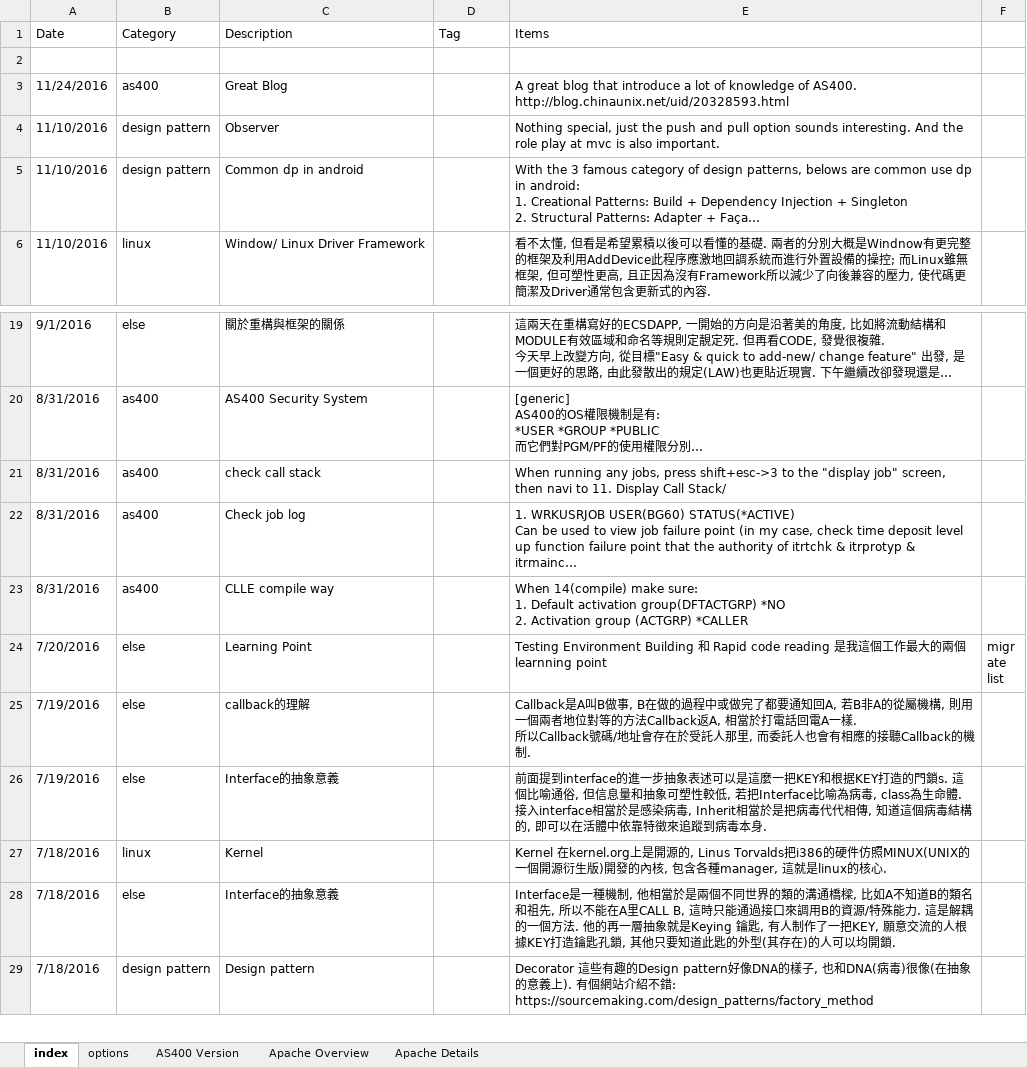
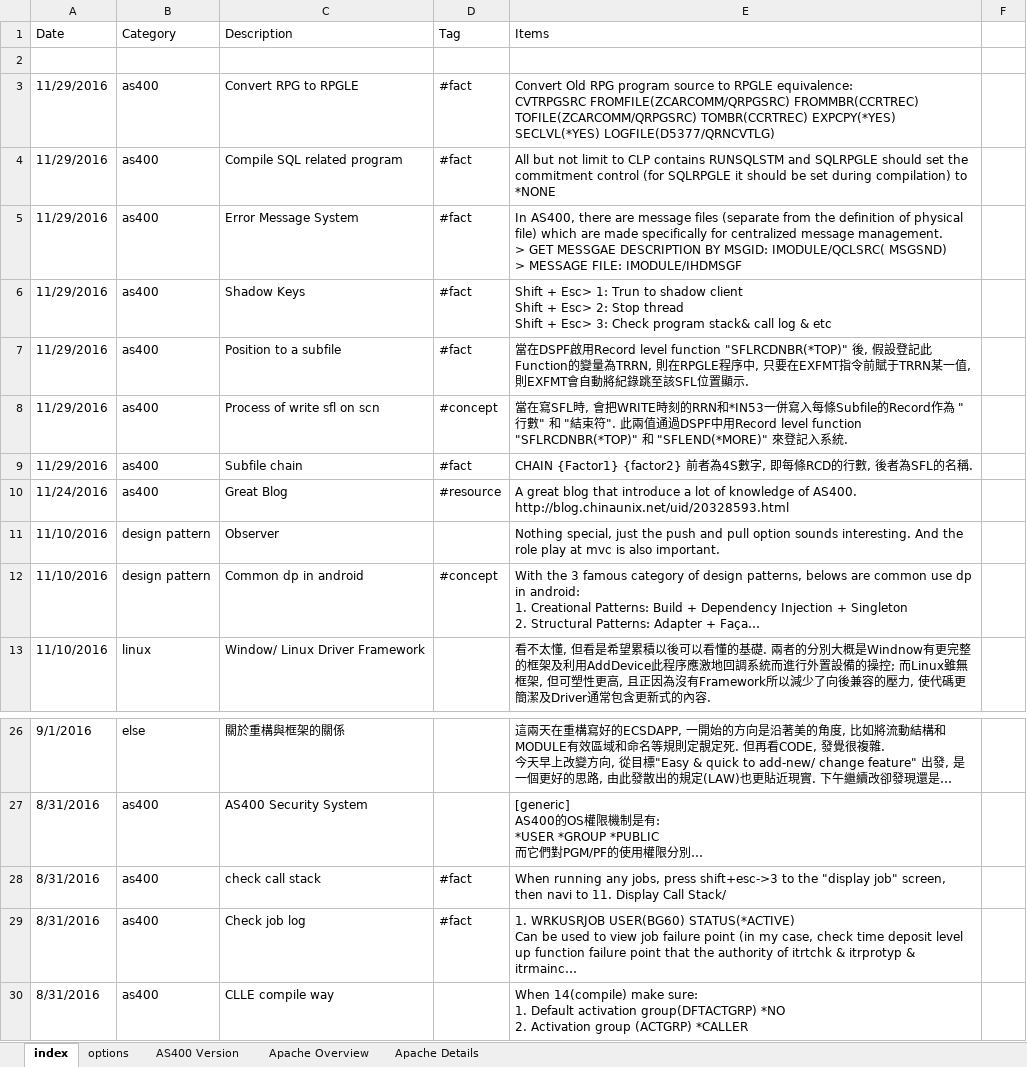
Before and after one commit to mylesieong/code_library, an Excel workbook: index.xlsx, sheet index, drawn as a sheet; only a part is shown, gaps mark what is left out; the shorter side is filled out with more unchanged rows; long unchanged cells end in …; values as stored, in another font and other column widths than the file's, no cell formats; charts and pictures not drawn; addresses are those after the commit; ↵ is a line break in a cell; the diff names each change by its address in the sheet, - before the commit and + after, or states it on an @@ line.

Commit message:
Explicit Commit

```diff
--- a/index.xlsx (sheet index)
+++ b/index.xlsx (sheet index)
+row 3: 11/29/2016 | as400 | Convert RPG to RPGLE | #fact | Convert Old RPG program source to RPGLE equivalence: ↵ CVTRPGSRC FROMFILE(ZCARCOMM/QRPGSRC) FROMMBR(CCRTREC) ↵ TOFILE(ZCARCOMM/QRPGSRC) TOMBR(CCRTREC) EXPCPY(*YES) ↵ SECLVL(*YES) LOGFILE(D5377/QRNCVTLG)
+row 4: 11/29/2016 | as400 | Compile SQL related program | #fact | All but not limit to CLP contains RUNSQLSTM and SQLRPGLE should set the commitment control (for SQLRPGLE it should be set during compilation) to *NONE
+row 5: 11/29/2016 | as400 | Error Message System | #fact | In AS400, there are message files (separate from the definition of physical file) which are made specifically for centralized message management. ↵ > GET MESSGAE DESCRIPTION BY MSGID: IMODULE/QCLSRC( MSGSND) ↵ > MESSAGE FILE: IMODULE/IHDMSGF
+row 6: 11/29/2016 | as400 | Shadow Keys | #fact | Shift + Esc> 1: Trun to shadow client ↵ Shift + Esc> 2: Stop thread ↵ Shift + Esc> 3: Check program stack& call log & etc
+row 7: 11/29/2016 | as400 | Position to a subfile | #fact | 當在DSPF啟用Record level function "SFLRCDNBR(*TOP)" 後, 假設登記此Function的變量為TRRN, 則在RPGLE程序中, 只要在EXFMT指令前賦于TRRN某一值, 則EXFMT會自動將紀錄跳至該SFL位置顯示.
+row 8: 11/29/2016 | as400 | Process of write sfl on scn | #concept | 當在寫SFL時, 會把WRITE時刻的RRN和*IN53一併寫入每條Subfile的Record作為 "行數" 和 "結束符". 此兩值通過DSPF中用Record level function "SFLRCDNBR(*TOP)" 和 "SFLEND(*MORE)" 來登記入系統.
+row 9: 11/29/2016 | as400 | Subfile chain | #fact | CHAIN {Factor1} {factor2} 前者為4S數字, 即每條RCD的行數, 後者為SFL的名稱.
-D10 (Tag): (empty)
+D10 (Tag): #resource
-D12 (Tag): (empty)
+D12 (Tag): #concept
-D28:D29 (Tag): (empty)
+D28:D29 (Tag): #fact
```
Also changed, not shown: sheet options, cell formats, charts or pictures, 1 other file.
+--
Output the listing unchanged, pictures excluded.

- [Solution]
Before and after one commit to mylesieong/code_library, an Excel workbook: index.xlsx, sheet index, drawn as a sheet; only a part is shown, gaps mark what is left out; the shorter side is filled out with more unchanged rows; long unchanged cells end in …; values as stored, in another font and other column widths than the file's, no cell formats; charts and pictures not drawn; addresses are those after the commit; ↵ is a line break in a cell; the diff names each change by its address in the sheet, - before the commit and + after, or states it on an @@ line.

Commit message:
Explicit Commit

```diff
--- a/index.xlsx (sheet index)
+++ b/index.xlsx (sheet index)
+row 3: 11/29/2016 | as400 | Convert RPG to RPGLE | #fact | Convert Old RPG program source to RPGLE equivalence: ↵ CVTRPGSRC FROMFILE(ZCARCOMM/QRPGSRC) FROMMBR(CCRTREC) ↵ TOFILE(ZCARCOMM/QRPGSRC) TOMBR(CCRTREC) EXPCPY(*YES) ↵ SECLVL(*YES) LOGFILE(D5377/QRNCVTLG)
+row 4: 11/29/2016 | as400 | Compile SQL related program | #fact | All but not limit to CLP contains RUNSQLSTM and SQLRPGLE should set the commitment control (for SQLRPGLE it should be set during compilation) to *NONE
+row 5: 11/29/2016 | as400 | Error Message System | #fact | In AS400, there are message files (separate from the definition of physical file) which are made specifically for centralized message management. ↵ > GET MESSGAE DESCRIPTION BY MSGID: IMODULE/QCLSRC( MSGSND) ↵ > MESSAGE FILE: IMODULE/IHDMSGF
+row 6: 11/29/2016 | as400 | Shadow Keys | #fact | Shift + Esc> 1: Trun to shadow client ↵ Shift + Esc> 2: Stop thread ↵ Shift + Esc> 3: Check program stack& call log & etc
+row 7: 11/29/2016 | as400 | Position to a subfile | #fact | 當在DSPF啟用Record level function "SFLRCDNBR(*TOP)" 後, 假設登記此Function的變量為TRRN, 則在RPGLE程序中, 只要在EXFMT指令前賦于TRRN某一值, 則EXFMT會自動將紀錄跳至該SFL位置顯示.
+row 8: 11/29/2016 | as400 | Process of write sfl on scn | #concept | 當在寫SFL時, 會把WRITE時刻的RRN和*IN53一併寫入每條Subfile的Record作為 "行數" 和 "結束符". 此兩值通過DSPF中用Record level function "SFLRCDNBR(*TOP)" 和 "SFLEND(*MORE)" 來登記入系統.
+row 9: 11/29/2016 | as400 | Subfile chain | #fact | CHAIN {Factor1} {factor2} 前者為4S數字, 即每條RCD的行數, 後者為SFL的名稱.
-D10 (Tag): (empty)
+D10 (Tag): #resource
-D12 (Tag): (empty)
+D12 (Tag): #concept
-D28:D29 (Tag): (empty)
+D28:D29 (Tag): #fact
```
Also changed, not shown: sheet options, cell formats, charts or pictures, 1 other file.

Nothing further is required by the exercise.